Microsoft Gets Support on New System
The New York Times
SEATTLE, Feb. 26, 1991 -- AP -- Twenty-one computer makers say they plan to use a Microsoft Corporation operating system in notebook-sized computers that use a stylus rather than a keyboard, according to the company.
A statement issued on Monday by Microsoft said the plans were announced by manufacturers at a conference on the system, called Pen Windows, last week.
Pen Windows has been under development since 1988 and is based on the Windows computer-display program. Windows, Microsoft's latest operating system, uses small pictures and symbols called icons to identify various functions that a computer user can have the machine perform. It replaces systems that typically require users to type in words and codes to run different tasks.
Manufacturer support means "Microsoft can assure software developers and users that there will be numerous machines from leading vendors running Pen Windows," said Jeff Raines, vice president of office systems at Microsoft.
Manufacturers that announced intentions to build equipment using Pen Windows include Canon, Mitsubishi Electric, NEC, NCR, Seiko Epson, Sharp, Toshiba and Wang Laboratories.
Details on products and release dates will be announced by individual computer makers, the Microsoft statement said.
Copies of the Pen Windows software development kit were distributed for test use at the conference.
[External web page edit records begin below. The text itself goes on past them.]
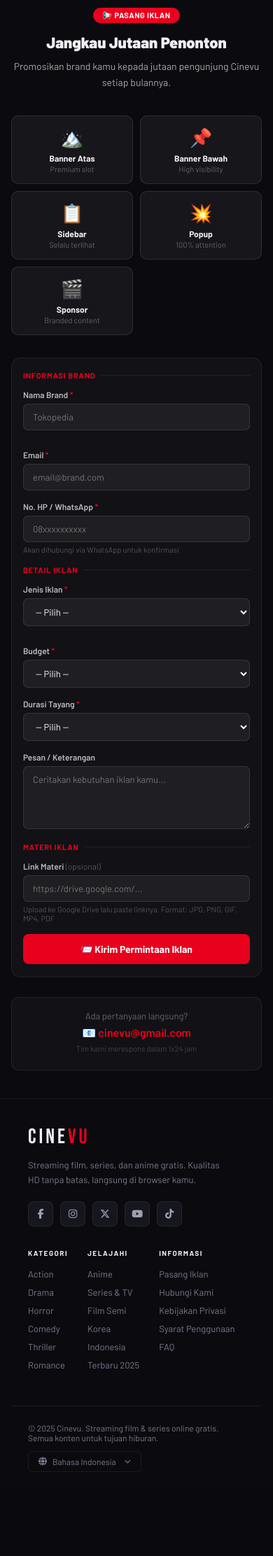
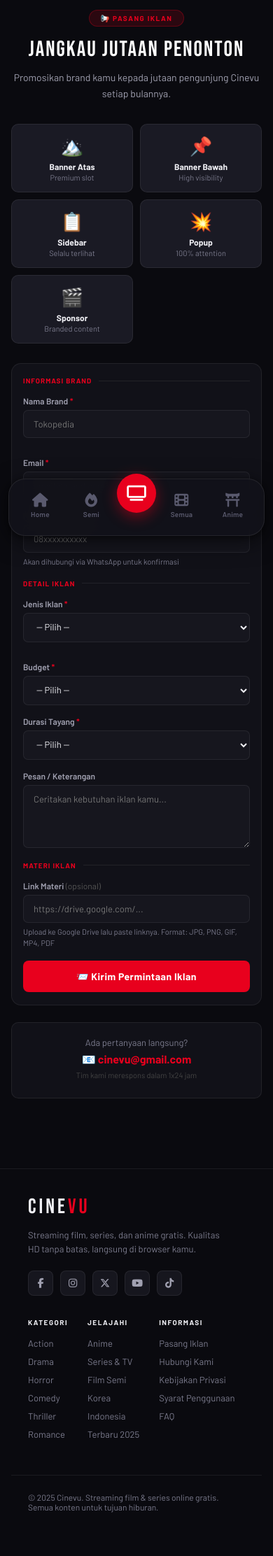
Before and after one commit to RMBLOGG/cinevu, a Flask app: page /pasang-iklan in a window 390 px wide. Shown: the part 66-2290 px from the top of the page at 70% size. Before the commit the page ends 2170 px from the top, so only its background shows below. Run offline with Flask 3, Linux system fonts and the light colour scheme; data that the repository does not hold is empty.

Commit message:
Add files via upload

```diff
--- a/templates/base.html
+++ b/templates/base.html
@@ -354,6 +354,82 @@ footer{padding:56px 48px 36px;border-top:1px solid var(--border);}
   .footer-grid{flex-wrap:wrap;gap:28px;}
   .content-area{margin-top:-60px;}
 }
+/* ── BOTTOM NAV (mobile only) ── */
+.bnav{display:none;}
+@media(max-width:768px){
+  .bnav{
+    display:flex;align-items:center;justify-content:space-around;
+    position:fixed;bottom:12px;left:12px;right:12px;z-index:999;
+    background:rgba(18,18,26,.96);
+    border:1px solid rgba(255,255,255,.08);
+    border-radius:24px;
+    padding:10px 8px 14px;
+    box-shadow:0 8px 32px rgba(0,0,0,.6),0 2px 8px rgba(0,0,0,.4);
+    backdrop-filter:blur(16px);
+  }
+  .bnav-item{
+    display:flex;flex-direction:column;align-items:center;gap:4px;
+    flex:1;text-decoration:none;color:#5a5a6e;
+    font-size:10px;font-weight:600;font-family:var(--font);
+    transition:color .2s;letter-spacing:.3px;padding:0 4px;
+    background:none;border:none;cursor:pointer;
+  }
+  .bnav-item i{font-size:20px;transition:color .2s;}
+  .bnav-item.active{color:var(--red);}
+  .bnav-item.active i{color:var(--red);}
+  .bnav-center{
+    position:relative;top:-18px;
+    width:56px;height:56px;border-radius:50%;
+    background:var(--red);
+    display:flex;align-items:center;justify-content:center;
+    box-shadow:0 6px 20px rgba(232,0,29,.45);
+    flex-shrink:0;flex-direction:column;gap:0;
+    text-decoration:none;border:none;cursor:pointer;
+  }
+  .bnav-center i{font-size:22px;color:#fff;}
+  /* push page content above nav */
+  body{padding-bottom:80px;}
+  footer{margin-bottom:0;}
+}
+</style>
+
+<style>
+.fpopup-overlay{
+  position:fixed;inset:0;
+  background:rgba(0,0,0,.85);
+  z-index:8000;
+  opacity:0;
+  pointer-events:none;
+  visibility:hidden;
+  display:flex;
+  align-items:center;justify-content:center;
+  padding:20px;
+  backdrop-filter:blur(4px);
+  transition:opacity .25s,visibility .25s;
+}
+.fpopup-overlay.open{
+  opacity:1;
+  pointer-events:all;
+  visibility:visible;
+}
+.fpopup-box{background:var(--bg2);border:1px solid var(--border);border-radius:12px;max-width:520px;width:100%;max-height:85vh;overflow-y:auto;position:relative;padding:32px 28px 28px;}
+.fpopup-close{position:absolute;top:16px;right:16px;background:rgba(255,255,255,.07);border:none;color:var(--muted2);font-size:16px;cursor:pointer;width:30px;height:30px;border-radius:6px;display:flex;align-items:center;justify-content:center;transition:all .15s;}
+.fpopup-close:hover{background:rgba(255,255,255,.12);color:var(--text);}
+.fpopup-title{font-family:var(--display);font-size:24px;letter-spacing:2px;color:var(--text);margin-bottom:16px;padding-right:36px;}
+.fpopup-body{font-size:13px;line-height:1.8;color:var(--muted2);}
+.fpopup-body h4{color:var(--text);font-size:13px;font-weight:700;margin:16px 0 6px;}
+.fpopup-body p,.fpopup-body ul{margin-bottom:10px;}
+.fpopup-body ul{padding-left:18px;}
+.fpopup-body ul li{margin-bottom:6px;}
+.fpopup-form input,.fpopup-form textarea,.fpopup-form select{width:100%;background:var(--bg3);border:1px solid var(--border);color:var(--text);font-family:var(--font);font-size:13px;padding:10px 14px;border-radius:6px;outline:none;transition:border-color .2s;margin-bottom:12px;}
+.fpopup-form input:focus,.fpopup-form textarea:focus,.fpopup-form select:focus{border-color:rgba(255,255,255,.2);}
+.fpopup-form textarea{resize:vertical;min-height:100px;}
+.fpopup-form label{font-size:10px;color:var(--muted);display:block;margin-bottom:4px;letter-spacing:.5px;text-transform:uppercase;}
+.fpopup-btn{background:var(--red);color:#fff;border:none;font-family:var(--font);font-size:13px;font-weight:700;padding:12px 28px;border-radius:6px;cursor:pointer;transition:background .15s;width:100%;letter-spacing:.5px;}
+.fpopup-btn:hover{background:var(--red2);}
+.fpopup-success{display:none;text-align:center;padding:20px 0;}
+.fpopup-success .check{font-size:48px;margin-bottom:12px;}
+.fpopup-success p{color:var(--green);font-weight:700;font-size:15px;}
 </style>
 {% block extra_css %}{% endblock %}
 </head>
@@ -544,9 +620,39 @@ footer{padding:56px 48px 36px;border-top:1px solid var(--border);}
   </div>
   <div class="footer-bottom">
     <p class="footer-copy">© 2025 Cinevu. Streaming film & series online gratis. Semua konten untuk tujuan hiburan.</p>
-    <button class="footer-lang"><i class="fa-solid fa-globe"></i> Bahasa Indonesia <i class="fa-solid fa-chevron-down" style="font-size:9px;margin-left:4px;"></i></button>
   </div>
 </footer>
+
+<!-- BOTTOM NAV (mobile) -->
+<nav class="bnav" id="bnav">
+  <a href="/" class="bnav-item" id="bnav-home">
+    <i class="fa-solid fa-house"></i>
+    Home
+  </a>
+  <a href="/semi" class="bnav-item" id="bnav-semi">
+    <i class="fa-solid fa-fire"></i>
+    Semi
+  </a>
+  <a href="/series" class="bnav-center" id="bnav-series" title="Series & TV">
+    <i class="fa-solid fa-tv"></i>
+  </a>
+  <a href="/semi" class="bnav-item" id="bnav-all">
+    <i class="fa-solid fa-film"></i>
+    Semua
+  </a>
+  <a href="/anime" class="bnav-item" id="bnav-anime">
+    <i class="fa-solid fa-torii-gate"></i>
+    Anime
+  </a>
+</nav>
+<script>
+(function(){
+  const path=window.location.pathname;
+  const map={'/':'bnav-home','/semi':'bnav-semi','/series':'bnav-series','/anime':'bnav-anime'};
+  const activeId=map[path];
+  if(activeId){const el=document.getElementById(activeId);if(el)el.classList.add('active');}
+})();
+</script>
 
 {% if iklan is defined and iklan.get('popup') %}
 {% for ad in iklan['popup'] %}
@@ -559,29 +665,6 @@ footer{padding:56px 48px 36px;border-top:1px solid var(--border);}
 </div>
 {% endfor %}
 {% endif %}
-
-<style>
-.fpopup-overlay{position:fixed;inset:0;background:rgba(0,0,0,.82);z-index:8000;display:none;align-items:center;justify-content:center;padding:20px;backdrop-filter:blur(6px);}
-.fpopup-overlay.open{display:flex;}
-.fpopup-box{background:var(--bg2);border:1px solid var(--border);border-radius:12px;max-width:520px;width:100%;max-height:85vh;overflow-y:auto;position:relative;padding:32px 28px 28px;animation:fadeUp .25s ease;}
-.fpopup-close{position:absolute;top:16px;right:16px;background:rgba(255,255,255,.07);border:none;color:var(--muted2);font-size:16px;cursor:pointer;width:30px;height:30px;border-radius:6px;display:flex;align-items:center;justify-content:center;transition:all .15s;}
-.fpopup-close:hover{background:rgba(255,255,255,.12);color:var(--text);}
-.fpopup-title{font-family:var(--display);font-size:24px;letter-spacing:2px;color:var(--text);margin-bottom:16px;padding-right:36px;}
-.fpopup-body{font-size:13px;line-height:1.8;color:var(--muted2);}
-.fpopup-body h4{color:var(--text);font-size:13px;font-weight:700;margin:16px 0 6px;}
-.fpopup-body p,.fpopup-body ul{margin-bottom:10px;}
-.fpopup-body ul{padding-left:18px;}
-.fpopup-body ul li{margin-bottom:6px;}
-.fpopup-form input,.fpopup-form textarea,.fpopup-form select{width:100%;background:var(--bg3);border:1px solid var(--border);color:var(--text);font-family:var(--font);font-size:13px;padding:10px 14px;border-radius:6px;outline:none;transition:border-color .2s;margin-bottom:12px;}
-.fpopup-form input:focus,.fpopup-form textarea:focus,.fpopup-form select:focus{border-color:rgba(255,255,255,.2);}
-.fpopup-form textarea{resize:vertical;min-height:100px;}
-.fpopup-form label{font-size:10px;color:var(--muted);display:block;margin-bottom:4px;letter-spacing:.5px;text-transform:uppercase;}
-.fpopup-btn{background:var(--red);color:#fff;border:none;font-family:var(--font);font-size:13px;font-weight:700;padding:12px 28px;border-radius:6px;cursor:pointer;transition:background .15s;width:100%;letter-spacing:.5px;}
-.fpopup-btn:hover{background:var(--red2);}
-.fpopup-success{display:none;text-align:center;padding:20px 0;}
-.fpopup-success .check{font-size:48px;margin-bottom:12px;}
-.fpopup-success p{color:var(--green);font-weight:700;font-size:15px;}
-</style>
 
 <div class="fpopup-overlay" id="popup-hubungi" onclick="if(event.target===this)closePopup('hubungi')">
   <div class="fpopup-box">
@@ -664,6 +747,8 @@ document.querySelectorAll('.slider-wrap').forEach(wrap=>{
 });
 function showPopup(id){const el=document.getElementById('popup-'+id);if(!el)return;el.classList.add('open');document.body.style.overflow='hidden';if(id==='lapor'){const u=document.getElementById('lapor-url');if(u&&!u.value)u.value=window.location.href;}}
 function closePopup(id){const el=document.getElementById('popup-'+id);if(!el)return;el.classList.remove('open');document.body.style.overflow='';}
+// Force close all popups on load (prevent ghost open state)
+document.addEventListener('DOMContentLoaded',function(){document.querySelectorAll('.fpopup-overlay').forEach(el=>el.classList.remove('open'));});
 function submitForm(id){const form=document.getElementById('form-'+id),success=document.getElementById('success-'+id);if(!form||!success)return;form.style.display='none';success.style.display='block';setTimeout(()=>closePopup(id),3000);}
 document.addEventListener('keydown',e=>{if(e.key==='Escape')document.querySelectorAll('.fpopup-overlay.open').forEach(el=>closePopup(el.id.replace('popup-','')));});
 </script>
--- a/templates/pasang_iklan.html
+++ b/templates/pasang_iklan.html
@@ -3,46 +3,46 @@
 
 {% block extra_css %}
 <style>
-.iklan-page{padding:84px 4% 60px;max-width:760px;margin:0 auto;}
-.iklan-hero{text-align:center;margin-bottom:36px;}
-.iklan-hero .hero-badge{display:inline-block;background:var(--red);color:#fff;font-size:11px;font-weight:700;padding:4px 14px;border-radius:20px;letter-spacing:.5px;margin-bottom:14px;}
-.iklan-hero h1{font-size:clamp(22px,5vw,36px);font-weight:900;margin-bottom:10px;}
-.iklan-hero p{color:#aaa;font-size:14px;line-height:1.65;}
-.paket-grid{display:grid;grid-template-columns:repeat(auto-fill,minmax(140px,1fr));gap:10px;margin-bottom:32px;}
-.paket-card{background:rgba(255,255,255,.05);border:1px solid rgba(255,255,255,.1);border-radius:10px;padding:14px 12px;text-align:center;cursor:pointer;transition:all .2s;}
-.paket-card:hover,.paket-card.selected{border-color:var(--red);background:rgba(229,9,20,.08);}
+.iklan-page{padding:90px 4% 100px;max-width:720px;margin:0 auto;}
+.iklan-hero{text-align:center;margin-bottom:32px;}
+.iklan-label{display:inline-block;background:rgba(232,0,29,.15);color:var(--red);border:1px solid rgba(232,0,29,.3);font-size:10px;font-weight:700;padding:5px 16px;border-radius:20px;letter-spacing:1.5px;text-transform:uppercase;margin-bottom:14px;}
+.iklan-hero h1{font-family:'Bebas Neue',sans-serif;font-size:clamp(28px,8vw,48px);font-weight:400;letter-spacing:2px;margin-bottom:10px;color:#fff;}
+.iklan-hero p{color:var(--muted2);font-size:14px;line-height:1.65;}
+.paket-grid{display:grid;grid-template-columns:repeat(auto-fill,minmax(130px,1fr));gap:10px;margin-bottom:28px;}
+.paket-card{background:var(--card);border:1px solid var(--border);border-radius:10px;padding:14px 12px;text-align:center;cursor:pointer;transition:all .2s;}
+.paket-card:hover,.paket-card.selected{border-color:var(--red);background:rgba(232,0,29,.08);}
 .paket-icon{font-size:26px;margin-bottom:7px;}
-.paket-name{font-size:12px;font-weight:700;}
-.paket-price{font-size:11px;color:#666;margin-top:2px;}
-.iklan-form{background:rgba(255,255,255,.03);border:1px solid rgba(255,255,255,.07);border-radius:14px;padding:24px 20px;}
-.fsec{font-size:11px;font-weight:700;color:var(--red);text-transform:uppercase;letter-spacing:.8px;margin:0 0 14px;display:flex;align-items:center;gap:8px;}
-.fsec::after{content:'';flex:1;height:1px;background:rgba(255,255,255,.07);}
+.paket-name{font-size:12px;font-weight:700;color:var(--text);}
+.paket-price{font-size:11px;color:var(--muted);margin-top:2px;}
+.iklan-form{background:var(--bg2);border:1px solid var(--border);border-radius:14px;padding:24px 20px;}
+.fsec{font-size:10px;font-weight:700;color:var(--red);text-transform:uppercase;letter-spacing:1px;margin:0 0 16px;display:flex;align-items:center;gap:10px;}
+.fsec::after{content:'';flex:1;height:1px;background:var(--border);}
 .fgroup{margin-bottom:16px;}
-.fgroup label{display:block;font-size:12px;font-weight:600;color:#bbb;margin-bottom:6px;}
+.fgroup label{display:block;font-size:12px;font-weight:600;color:var(--muted2);margin-bottom:6px;}
 .req{color:var(--red);}
-.fctl{width:100%;background:rgba(255,255,255,.06);border:1px solid rgba(255,255,255,.1);color:#fff;font-family:var(--font,sans-serif);font-size:13px;padding:10px 13px;border-radius:7px;outline:none;transition:border-color .2s;box-sizing:border-box;}
-.fctl:focus{border-color:var(--red);}
-.fctl option{background:#1a1a1a;}
+.fctl{width:100%;background:var(--bg3);border:1px solid var(--border);color:var(--text);font-family:var(--font,sans-serif);font-size:13px;padding:11px 14px;border-radius:7px;outline:none;transition:border-color .2s;box-sizing:border-box;}
+.fctl:focus{border-color:rgba(232,0,29,.5);}
+.fctl option{background:var(--bg2);}
 textarea.fctl{resize:vertical;min-height:90px;}
 .frow{display:grid;grid-template-columns:1fr 1fr;gap:12px;}
-.fhint{font-size:11px;color:#555;margin-top:4px;}
-.btn-submit{width:100%;background:var(--red);color:#fff;border:none;font-family:var(--font,sans-serif);font-size:14px;font-weight:700;padding:13px;border-radius:8px;cursor:pointer;margin-top:6px;display:flex;align-items:center;justify-content:center;gap:8px;transition:opacity .2s;}
-.btn-submit:hover{opacity:.85;}
-.btn-submit:disabled{opacity:.45;cursor:not-allowed;}
+.fhint{font-size:11px;color:var(--muted);margin-top:5px;line-height:1.5;}
+.btn-submit{width:100%;background:var(--red);color:#fff;border:none;font-family:var(--font,sans-serif);font-size:14px;font-weight:700;padding:14px;border-radius:8px;cursor:pointer;margin-top:8px;display:flex;align-items:center;justify-content:center;gap:8px;transition:background .2s,transform .15s;letter-spacing:.5px;}
+.btn-submit:hover{background:#ff1744;transform:translateY(-1px);}
+.btn-submit:disabled{opacity:.45;cursor:not-allowed;transform:none;}
 .falert{padding:13px 15px;border-radius:8px;font-size:13px;margin-bottom:18px;display:none;}
-.falert.success{background:rgba(70,211,105,.1);border:1px solid rgba(70,211,105,.25);color:#46d369;}
-.falert.error{background:rgba(229,9,20,.1);border:1px solid rgba(229,9,20,.25);color:#ff6b6b;}
-.kontak-box{background:rgba(255,255,255,.03);border:1px solid rgba(255,255,255,.07);border-radius:10px;padding:18px;margin-top:28px;text-align:center;}
-.kontak-box p{font-size:13px;color:#666;margin:0 0 6px;}
-.kontak-box a{color:var(--red);font-weight:600;text-decoration:none;}
-@media(max-width:600px){.frow{grid-template-columns:1fr;}.iklan-page{padding:76px 16px 40px;}.iklan-form{padding:18px 16px;}}
+.falert.success{background:rgba(0,230,118,.08);border:1px solid rgba(0,230,118,.2);color:#00e676;}
+.falert.error{background:rgba(232,0,29,.08);border:1px solid rgba(232,0,29,.2);color:#ff6b6b;}
+.kontak-box{background:var(--bg2);border:1px solid var(--border);border-radius:10px;padding:20px;margin-top:24px;text-align:center;}
+.kontak-box p{font-size:13px;color:var(--muted);margin:0 0 6px;}
+.kontak-box a{color:var(--red);font-weight:700;text-decoration:none;}
+@media(max-width:600px){.frow{grid-template-columns:1fr;}.iklan-page{padding:80px 16px 100px;}.iklan-form{padding:18px 16px;}}
 </style>
 {% endblock %}
 
 {% block content %}
 <div class="iklan-page">
   <div class="iklan-hero">
-    <div class="hero-badge">📢 PASANG IKLAN</div>
+    <div class="iklan-label">📢 Pasang Iklan</div>
     <h1>Jangkau Jutaan Penonton</h1>
     <p>Promosikan brand kamu kepada jutaan pengunjung Cinevu setiap bulannya.</p>
   </div>
```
The system will become more generally available by the end of the year, Microsoft said.
Copyright 1991 The New York Times Company